**ACTION ITEM:** Scan the entries for lines containing the string "when". Reply with how many there are, and nothing else.

[Version difference data]
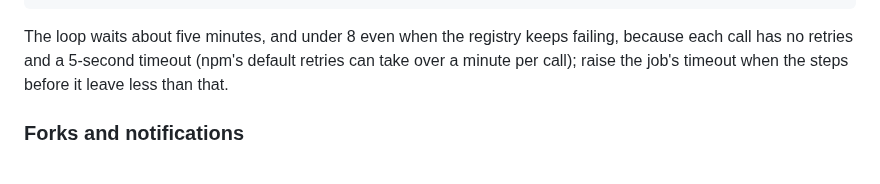
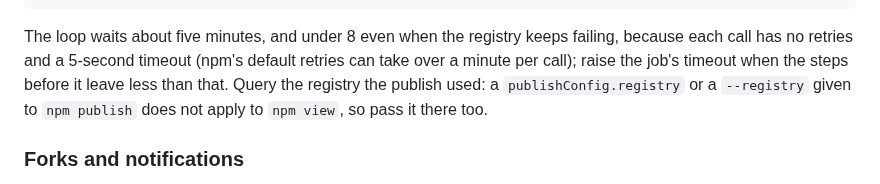
Before and after one commit to bompus/house-rules, a Markdown page: rules/references/github-actions.md, the part around the change. Drawn GitHub-style.

Commit message:
Say to verify against the registry the publish used

```diff
--- a/rules/references/github-actions.md
+++ b/rules/references/github-actions.md
@@ -89,7 +89,9 @@ method. For npm, end the publish job with:
 The loop waits about five minutes, and under 8 even when the registry keeps
 failing, because each call has no retries and a 5-second timeout (npm's default
 retries can take over a minute per call); raise the job's timeout when the steps
-before it leave less than that.
+before it leave less than that. Query the registry the publish used: a
+`publishConfig.registry` or a `--registry` given to `npm publish` does not apply
+to `npm view`, so pass it there too.
 
 ### Forks and notifications
 
```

**RESPONSE:** 2